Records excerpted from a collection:

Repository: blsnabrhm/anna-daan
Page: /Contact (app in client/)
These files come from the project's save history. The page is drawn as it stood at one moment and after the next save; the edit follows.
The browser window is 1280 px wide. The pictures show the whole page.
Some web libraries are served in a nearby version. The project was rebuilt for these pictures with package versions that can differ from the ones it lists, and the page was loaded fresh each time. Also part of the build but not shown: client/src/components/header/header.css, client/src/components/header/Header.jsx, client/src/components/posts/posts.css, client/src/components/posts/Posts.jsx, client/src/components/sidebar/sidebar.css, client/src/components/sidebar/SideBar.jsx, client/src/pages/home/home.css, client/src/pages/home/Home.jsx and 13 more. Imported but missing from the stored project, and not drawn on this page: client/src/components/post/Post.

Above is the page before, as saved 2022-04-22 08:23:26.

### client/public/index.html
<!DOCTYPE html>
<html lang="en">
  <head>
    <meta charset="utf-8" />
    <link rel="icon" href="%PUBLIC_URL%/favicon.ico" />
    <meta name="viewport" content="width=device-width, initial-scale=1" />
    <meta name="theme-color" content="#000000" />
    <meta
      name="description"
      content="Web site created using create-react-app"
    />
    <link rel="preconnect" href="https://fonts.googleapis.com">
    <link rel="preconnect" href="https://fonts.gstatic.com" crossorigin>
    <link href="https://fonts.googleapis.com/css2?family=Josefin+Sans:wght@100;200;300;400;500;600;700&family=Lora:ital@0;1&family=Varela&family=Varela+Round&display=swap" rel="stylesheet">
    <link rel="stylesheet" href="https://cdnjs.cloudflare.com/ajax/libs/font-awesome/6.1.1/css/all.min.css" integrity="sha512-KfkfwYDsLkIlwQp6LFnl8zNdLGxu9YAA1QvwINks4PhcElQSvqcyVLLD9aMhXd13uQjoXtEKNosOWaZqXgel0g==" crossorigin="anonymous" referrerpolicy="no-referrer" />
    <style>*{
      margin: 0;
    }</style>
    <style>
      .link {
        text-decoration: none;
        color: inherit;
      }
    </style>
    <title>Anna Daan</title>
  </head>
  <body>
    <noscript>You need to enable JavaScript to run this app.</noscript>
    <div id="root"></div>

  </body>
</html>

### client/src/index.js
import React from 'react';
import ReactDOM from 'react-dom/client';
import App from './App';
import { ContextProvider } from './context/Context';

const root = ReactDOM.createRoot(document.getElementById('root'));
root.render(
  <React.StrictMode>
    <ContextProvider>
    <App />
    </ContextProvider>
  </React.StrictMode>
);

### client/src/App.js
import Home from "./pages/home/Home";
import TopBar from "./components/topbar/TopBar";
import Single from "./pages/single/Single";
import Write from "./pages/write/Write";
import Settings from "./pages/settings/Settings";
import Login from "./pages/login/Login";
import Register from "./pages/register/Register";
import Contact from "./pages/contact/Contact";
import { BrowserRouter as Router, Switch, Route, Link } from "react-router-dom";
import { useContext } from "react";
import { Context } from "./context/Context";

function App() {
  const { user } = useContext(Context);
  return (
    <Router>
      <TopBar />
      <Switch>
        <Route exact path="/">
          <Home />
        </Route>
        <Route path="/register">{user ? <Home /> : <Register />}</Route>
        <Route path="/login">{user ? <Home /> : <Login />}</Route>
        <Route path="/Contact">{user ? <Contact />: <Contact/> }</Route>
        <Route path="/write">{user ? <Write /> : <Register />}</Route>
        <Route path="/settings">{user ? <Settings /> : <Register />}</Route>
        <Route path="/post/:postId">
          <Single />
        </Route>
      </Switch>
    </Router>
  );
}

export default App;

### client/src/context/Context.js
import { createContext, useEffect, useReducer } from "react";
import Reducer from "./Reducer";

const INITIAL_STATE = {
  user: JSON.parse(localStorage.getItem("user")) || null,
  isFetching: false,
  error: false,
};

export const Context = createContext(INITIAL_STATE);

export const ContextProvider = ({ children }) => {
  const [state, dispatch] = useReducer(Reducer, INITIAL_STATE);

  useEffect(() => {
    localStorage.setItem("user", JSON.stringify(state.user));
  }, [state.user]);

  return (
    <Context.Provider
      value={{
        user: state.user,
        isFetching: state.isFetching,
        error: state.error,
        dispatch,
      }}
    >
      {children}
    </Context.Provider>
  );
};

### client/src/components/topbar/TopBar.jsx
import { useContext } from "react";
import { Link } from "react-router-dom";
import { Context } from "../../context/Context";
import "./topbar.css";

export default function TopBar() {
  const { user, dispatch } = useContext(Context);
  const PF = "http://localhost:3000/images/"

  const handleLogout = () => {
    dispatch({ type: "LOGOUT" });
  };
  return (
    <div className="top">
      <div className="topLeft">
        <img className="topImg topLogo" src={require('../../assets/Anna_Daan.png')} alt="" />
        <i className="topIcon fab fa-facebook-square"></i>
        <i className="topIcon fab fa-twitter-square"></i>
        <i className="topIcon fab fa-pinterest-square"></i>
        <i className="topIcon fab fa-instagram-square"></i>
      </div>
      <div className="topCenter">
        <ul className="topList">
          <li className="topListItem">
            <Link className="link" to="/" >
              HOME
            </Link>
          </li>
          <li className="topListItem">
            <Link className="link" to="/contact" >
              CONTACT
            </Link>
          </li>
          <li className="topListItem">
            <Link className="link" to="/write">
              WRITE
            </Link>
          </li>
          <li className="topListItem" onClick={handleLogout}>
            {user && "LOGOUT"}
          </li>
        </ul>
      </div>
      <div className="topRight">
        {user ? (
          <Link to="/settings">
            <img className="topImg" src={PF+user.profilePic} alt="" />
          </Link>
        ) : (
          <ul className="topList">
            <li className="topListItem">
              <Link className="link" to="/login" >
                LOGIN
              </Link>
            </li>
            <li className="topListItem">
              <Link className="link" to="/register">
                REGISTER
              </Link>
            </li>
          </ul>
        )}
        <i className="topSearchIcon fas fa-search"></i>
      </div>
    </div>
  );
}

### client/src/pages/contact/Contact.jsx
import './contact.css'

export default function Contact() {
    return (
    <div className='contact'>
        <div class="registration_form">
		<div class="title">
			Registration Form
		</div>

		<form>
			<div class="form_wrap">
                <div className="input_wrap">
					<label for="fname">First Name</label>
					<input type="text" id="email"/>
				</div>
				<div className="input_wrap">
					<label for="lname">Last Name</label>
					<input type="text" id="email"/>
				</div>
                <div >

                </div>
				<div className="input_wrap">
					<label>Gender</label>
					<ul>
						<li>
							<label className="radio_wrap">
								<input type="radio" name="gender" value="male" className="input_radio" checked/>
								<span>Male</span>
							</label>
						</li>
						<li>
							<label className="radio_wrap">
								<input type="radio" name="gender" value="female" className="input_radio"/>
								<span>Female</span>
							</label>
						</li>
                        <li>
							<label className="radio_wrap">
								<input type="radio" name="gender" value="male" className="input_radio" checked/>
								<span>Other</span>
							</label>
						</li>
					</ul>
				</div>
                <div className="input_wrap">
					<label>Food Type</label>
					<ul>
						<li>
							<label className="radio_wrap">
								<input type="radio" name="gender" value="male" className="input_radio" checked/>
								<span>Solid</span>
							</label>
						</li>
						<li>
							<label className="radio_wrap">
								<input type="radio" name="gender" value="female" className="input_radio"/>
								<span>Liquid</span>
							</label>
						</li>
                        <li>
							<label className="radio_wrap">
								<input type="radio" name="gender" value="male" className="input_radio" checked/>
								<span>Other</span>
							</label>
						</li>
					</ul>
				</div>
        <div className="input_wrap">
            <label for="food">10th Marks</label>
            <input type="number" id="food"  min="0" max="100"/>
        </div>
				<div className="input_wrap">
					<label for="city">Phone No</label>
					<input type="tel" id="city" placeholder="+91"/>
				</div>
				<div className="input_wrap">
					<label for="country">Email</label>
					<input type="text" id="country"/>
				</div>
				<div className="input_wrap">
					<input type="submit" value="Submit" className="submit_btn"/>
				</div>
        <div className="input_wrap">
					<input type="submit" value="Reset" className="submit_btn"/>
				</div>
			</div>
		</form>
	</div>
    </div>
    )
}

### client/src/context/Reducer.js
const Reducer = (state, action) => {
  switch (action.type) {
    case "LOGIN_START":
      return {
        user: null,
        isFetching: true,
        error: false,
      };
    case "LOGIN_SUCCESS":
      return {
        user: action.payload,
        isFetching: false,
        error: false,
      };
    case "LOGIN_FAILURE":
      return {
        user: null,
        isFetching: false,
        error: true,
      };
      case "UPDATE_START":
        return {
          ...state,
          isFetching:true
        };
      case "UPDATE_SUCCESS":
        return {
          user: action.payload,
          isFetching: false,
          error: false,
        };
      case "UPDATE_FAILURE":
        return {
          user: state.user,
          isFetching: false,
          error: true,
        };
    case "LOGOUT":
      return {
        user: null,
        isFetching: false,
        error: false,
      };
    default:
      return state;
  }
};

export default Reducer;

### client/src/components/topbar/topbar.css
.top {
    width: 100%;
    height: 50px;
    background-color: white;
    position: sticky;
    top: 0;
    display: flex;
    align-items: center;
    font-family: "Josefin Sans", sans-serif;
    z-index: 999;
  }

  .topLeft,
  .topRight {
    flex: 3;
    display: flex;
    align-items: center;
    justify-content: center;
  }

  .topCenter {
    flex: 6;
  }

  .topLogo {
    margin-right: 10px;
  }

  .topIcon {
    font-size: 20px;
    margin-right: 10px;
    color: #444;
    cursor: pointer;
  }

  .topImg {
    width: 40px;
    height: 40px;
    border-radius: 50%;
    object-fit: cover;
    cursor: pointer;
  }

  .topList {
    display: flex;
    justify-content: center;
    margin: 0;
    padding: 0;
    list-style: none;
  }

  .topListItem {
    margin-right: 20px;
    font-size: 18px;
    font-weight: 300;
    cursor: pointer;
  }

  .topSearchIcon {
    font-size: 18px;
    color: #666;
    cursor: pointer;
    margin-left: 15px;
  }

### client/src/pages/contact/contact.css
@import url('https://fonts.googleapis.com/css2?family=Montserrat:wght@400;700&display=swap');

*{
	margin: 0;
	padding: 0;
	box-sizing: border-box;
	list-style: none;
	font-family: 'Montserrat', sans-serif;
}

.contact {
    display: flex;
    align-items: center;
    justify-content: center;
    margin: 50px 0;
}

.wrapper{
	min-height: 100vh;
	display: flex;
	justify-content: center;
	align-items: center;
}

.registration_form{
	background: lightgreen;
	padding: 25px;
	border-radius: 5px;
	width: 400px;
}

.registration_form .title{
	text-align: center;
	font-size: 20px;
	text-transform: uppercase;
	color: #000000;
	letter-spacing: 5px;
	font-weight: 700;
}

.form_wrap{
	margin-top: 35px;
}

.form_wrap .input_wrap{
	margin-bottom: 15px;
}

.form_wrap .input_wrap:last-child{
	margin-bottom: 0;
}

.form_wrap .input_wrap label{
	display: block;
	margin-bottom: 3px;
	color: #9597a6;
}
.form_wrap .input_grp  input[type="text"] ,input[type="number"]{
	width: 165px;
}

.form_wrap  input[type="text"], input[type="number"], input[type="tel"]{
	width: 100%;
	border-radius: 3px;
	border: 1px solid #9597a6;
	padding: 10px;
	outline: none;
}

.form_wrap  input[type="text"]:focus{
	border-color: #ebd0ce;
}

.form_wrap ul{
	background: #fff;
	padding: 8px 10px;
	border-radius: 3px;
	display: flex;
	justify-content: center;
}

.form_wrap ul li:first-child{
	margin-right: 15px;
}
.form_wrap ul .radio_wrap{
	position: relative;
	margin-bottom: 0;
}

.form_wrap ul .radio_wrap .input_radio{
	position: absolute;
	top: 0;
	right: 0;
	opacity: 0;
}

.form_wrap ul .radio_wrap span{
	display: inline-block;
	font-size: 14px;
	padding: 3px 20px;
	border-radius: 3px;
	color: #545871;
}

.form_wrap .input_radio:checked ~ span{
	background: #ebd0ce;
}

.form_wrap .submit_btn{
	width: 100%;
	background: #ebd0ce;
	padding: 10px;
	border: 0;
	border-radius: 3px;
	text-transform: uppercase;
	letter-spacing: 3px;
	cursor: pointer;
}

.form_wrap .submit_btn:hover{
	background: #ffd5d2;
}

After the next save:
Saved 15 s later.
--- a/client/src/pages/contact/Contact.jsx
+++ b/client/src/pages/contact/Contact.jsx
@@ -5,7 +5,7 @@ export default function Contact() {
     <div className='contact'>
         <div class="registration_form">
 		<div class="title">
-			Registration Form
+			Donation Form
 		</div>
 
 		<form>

# Work instructions
Every line in the data that holds "default" should be copied out.

# Reply to the task
export default App;
export default function TopBar() {
export default function Contact() {
    default:
export default Reducer;
@@ -5,7 +5,7 @@ export default function Contact() {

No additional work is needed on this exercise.